Written by: Arkadiusz Sieron, PhD
The U.S. passed a milestone! The federal debt in private hands surpassed 100 percent of GDP measured quarterly, in the second quarter of 2020. On an annual basis, it would exceed the size of the economy next year, due to a massive fiscal stimulus and a plunge in revenues amid the coronavirus crisis (however, the fiscal deficits and debts were already increasing significantly prior to the outbreak of pandemic ). According to the Congressional Budget Office , the fiscal deficit will reach $3.3 trillion in 2020, more than triple the shortfall recorded last year. At 16.0 percent of GDP, the budget deficit would be the largest since the World War II. Is the US waging a war I don’t know about?
As a consequence of massive fiscal gap, the federal debt held by the public is projected to rise abruptly, from 35 percent in 2007, before the Great Recession , and 79 percent in 2019 to 104.4 percent in 2021 (or $21.9 trillion), and 107 percent in 2023, the highest level in the nation’s history, as the chart below shows. The gross federal debt to GDP, which includes intergovernmental holdings or debt owned by some federal agencies, such as Social Security trust funds, is even higher (it surpassed the economy's size several years ago).
But does all this debt matter, or should we stop worrying and love the (debt) bomb? You see, some mainstream economists, including the most renowned ones, argue that debt is not a problem in the current world of ultra-low interest rates . As long as the interest rate on government debt is lower than the GDP growth, we can roll over debt, and the debt-to-GDP ratio will slowly decline over time.
It’s hard to argue with mathematics. However, there are three critical problems here, which are hidden in the beauty of algebra. First, at some point, the public debt begins to drag down economic growth . This is because the current high public debt results from excessive unproductive government spending that extracts resources from the private sector, crowding out more productive spending.
Second, the current happy environment of ultra-low interest rates may not last forever . It may merely be not scalable. As John Cochrane asks :
Bond market investors lend 100% of GDP to the US government at 1% interest. Will they lend 200% of GDP at the same low interest rate, or will they start to require higher interest rates?
In other words, there is a limit of debt, beyond which markets will not lend and we will face a sovereign-debt crisis. This limit may be significantly higher than the current level of debt to GDP, but it exists. And finding this limit will be painful. You see, the debt crisis comes always as a surprise. Lehman Brothers borrowed at low rates until it didn’t. Greece borrowed at low rates until it didn’t.
The third problem is that we can indeed roll over debt infinitely without destabilizing the debt-to-GDP ratio only when the government runs a primary surplus (revenues are greater than spending excluding debt interest payments), and the budget is structurally balanced. Yes, you guessed – this is not the case. The US government runs primary deficits , adding to the pile of debt, even though bond yields are lower than the GDP growth. Politicians are unable to produce balanced budgets as they want to support current consumption to please the voters.

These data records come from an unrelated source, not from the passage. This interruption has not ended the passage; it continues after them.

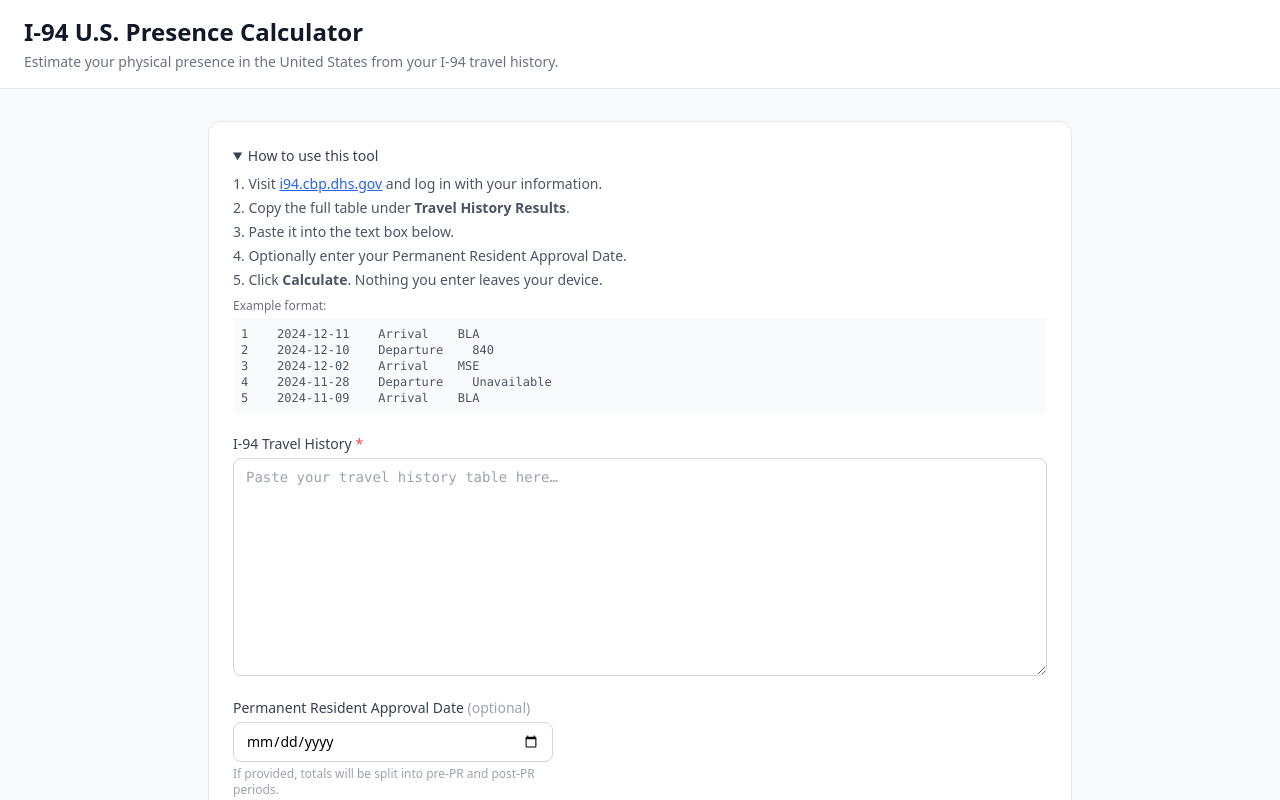
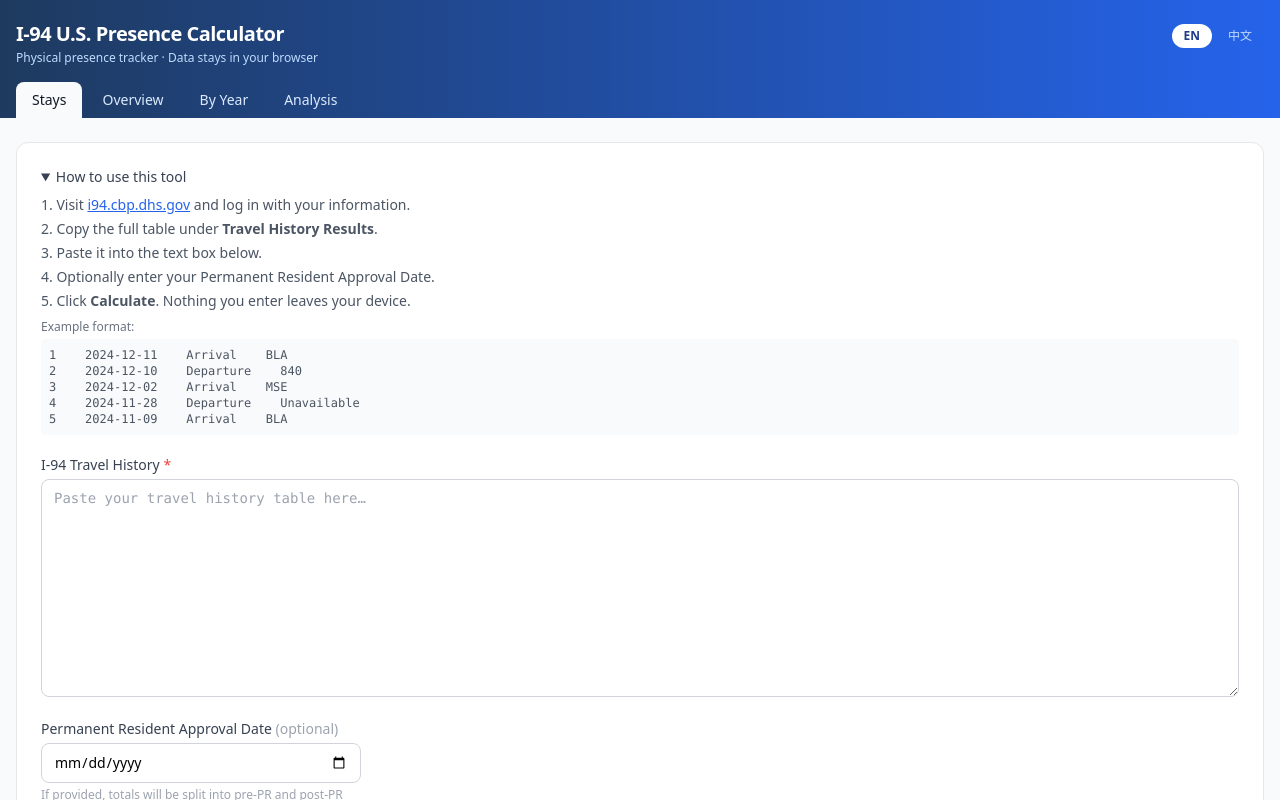
Before and after one commit to JefferyZhang2019/I94Calculator, a React (Vite) app: page / in a window 1280 px wide. Shown: the top 800 px of the page. Built offline with nearby package versions, Linux system fonts and the light colour scheme.

Commit message:
feat: redesign app shell with dark header and tab navigation

```diff
--- a/src/App.jsx
+++ b/src/App.jsx
@@ -1,48 +1,93 @@
+import { useState } from 'react'
+import { LangProvider, useLang } from './i18n/LangContext'
 import I94Calculator from './components/I94Calculator'
 
-export default function App() {
+function AppContent() {
+  const { t, lang, switchLang } = useLang()
   const embed = new URLSearchParams(window.location.search).get('embed') === 'true'
+  const [activeTab, setActiveTab] = useState('stays')
+
+  if (embed) {
+    return <I94Calculator activeTab={activeTab} setActiveTab={setActiveTab} embed />
+  }
+
+  const tabs = [
+    { id: 'stays',    label: t('tabStays') },
+    { id: 'overview', label: t('tabOverview') },
+    { id: 'byyear',   label: t('tabByYear') },
+    { id: 'analysis', label: t('tabAnalysis') },
+  ]
+
   return (
-    <div className={embed ? '' : 'min-h-screen bg-gray-50'}>
-      {!embed && (
-        <header className="bg-white border-b border-gray-200 px-6 py-4">
-          <h1 className="text-2xl font-bold text-gray-900">I-94 U.S. Presence Calculator</h1>
-          <p className="text-sm text-gray-500 mt-1">
-            Estimate your physical presence in the United States from your I-94 travel history.
-          </p>
-        </header>
-      )}
-      <main className={embed ? '' : 'max-w-4xl mx-auto px-4 py-8'}>
-        <I94Calculator />
+    <div className="min-h-screen bg-gray-50">
+      <header className="bg-gradient-to-r from-[#1e3a5f] to-[#2563eb]">
+        <div className="max-w-7xl mx-auto px-4 pt-5 pb-0">
+          <div className="flex items-start justify-between">
+            <div>
+              <h1 className="text-xl font-bold text-white tracking-tight">{t('appTitle')}</h1>
+              <p className="text-blue-200 text-xs mt-0.5">{t('appSubtitle')}</p>
+            </div>
+            <div className="flex gap-1 items-center mt-1">
+              <button
+                onClick={() => switchLang('en')}
+                className={`text-xs px-3 py-1 rounded-full transition-colors ${
+                  lang === 'en'
+                    ? 'bg-white text-blue-900 font-semibold'
+                    : 'text-blue-200 hover:text-white'
+                }`}
+              >EN</button>
+              <button
+                onClick={() => switchLang('zh')}
+                className={`text-xs px-3 py-1 rounded-full transition-colors ${
+                  lang === 'zh'
+                    ? 'bg-white text-blue-900 font-semibold'
+                    : 'text-blue-200 hover:text-white'
+                }`}
+              >中文</button>
+            </div>
+          </div>
+          <nav className="flex gap-1 mt-4">
+            {tabs.map(tab => (
+              <button
+                key={tab.id}
+                onClick={() => setActiveTab(tab.id)}
+                className={`px-4 py-2 text-sm font-medium rounded-t-lg transition-colors ${
+                  activeTab === tab.id
+                    ? 'bg-gray-50 text-gray-900'
+                    : 'text-blue-100 hover:text-white hover:bg-white/10'
+                }`}
+              >
+                {tab.label}
+              </button>
+            ))}
+          </nav>
+        </div>
+      </header>
+
+      <main className="max-w-7xl mx-auto px-4 py-6">
+        <I94Calculator activeTab={activeTab} setActiveTab={setActiveTab} />
       </main>
-      {!embed && (
-        <footer className="border-t border-gray-200 px-6 py-6 mt-12 text-xs text-gray-500 max-w-4xl mx-auto">
-          <p className="font-semibold mb-1">Disclaimer</p>
-          <p>
-            This tool is a personal record-review aid only. It does not store, transmit, or share any
-            information you enter — all processing happens locally in your browser. Calculated totals
-            are estimates derived from the travel events you paste; they may differ from official
-            government records. This tool does not constitute legal, immigration, or tax advice. For
-            decisions involving residency status, naturalization eligibility, or tax filing, consult a
-            qualified attorney or licensed tax professional. Always verify results against your own
-            passport stamps, boarding passes, and any correspondence from USCIS or CBP.
-          </p>
-          <p className="mt-2">
-            Official resources:{' '}
-            <a className="underline" href="https://i94.cbp.dhs.gov/search/history-search" target="_blank" rel="noreferrer">
-              CBP I-94 History Search
-            </a>{' '}
-            ·{' '}
-            <a className="underline" href="https://www.dhs.gov/i-94-information" target="_blank" rel="noreferrer">
-              DHS I-94 Information
-            </a>{' '}
-            ·{' '}
-            <a className="underline" href="https://www.irs.gov/individuals/international-taxpayers/determining-alien-tax-status" target="_blank" rel="noreferrer">
-              IRS: Alien Tax Status
-            </a>
-          </p>
-        </footer>
-      )}
+
+      <footer className="border-t border-gray-200 px-4 py-6 mt-8 max-w-7xl mx-auto text-xs text-gray-500">
+        <p className="font-semibold mb-1">{t('disclaimerTitle')}</p>
+        <p>{t('disclaimerBody')}</p>
+        <p className="mt-2">
+          {t('officialResources')}{' '}
+          <a className="underline" href="https://i94.cbp.dhs.gov/search/history-search" target="_blank" rel="noreferrer">CBP I-94 History Search</a>
+          {' · '}
+          <a className="underline" href="https://www.dhs.gov/i-94-information" target="_blank" rel="noreferrer">DHS I-94 Information</a>
+          {' · '}
+          <a className="underline" href="https://www.irs.gov/individuals/international-taxpayers/determining-alien-tax-status" target="_blank" rel="noreferrer">IRS: Alien Tax Status</a>
+        </p>
+      </footer>
     </div>
   )
 }
+
+export default function App() {
+  return (
+    <LangProvider>
+      <AppContent />
+    </LangProvider>
+  )
+}
```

Hence, the debt really matters, and it would need to be addressed eventually . How? Painfully. Through financial repression and inflation. That is how the US exited a massive debt-to-GDP ratio from WWII. True, the economic growth was fast, while the government ran primary surpluses for decades. But it’s only part of the story. The other is that interest rates were kept artificially low, while high inflation occurred in the late 1940s and devaluing much debt in the 1970s. Given the current sluggish growth and fiscal irresponsibility, the government will have to rely even more on inflation and financial repression.
So, the risk of either debt crisis or inflation outbreak to devalue the indebtedness should support the demand for gold as a safe-haven and as an inflation-hedge and, thus, the gold prices. The unpleasant truth is that the world fell into the debt trap – and the longer it sits there, the harder the escape will be. And the larger will be the expansion of the Fed’s balance sheet , due to the monetization of debt, and the more extended period of negative real interest rates , which should be bullish for gold.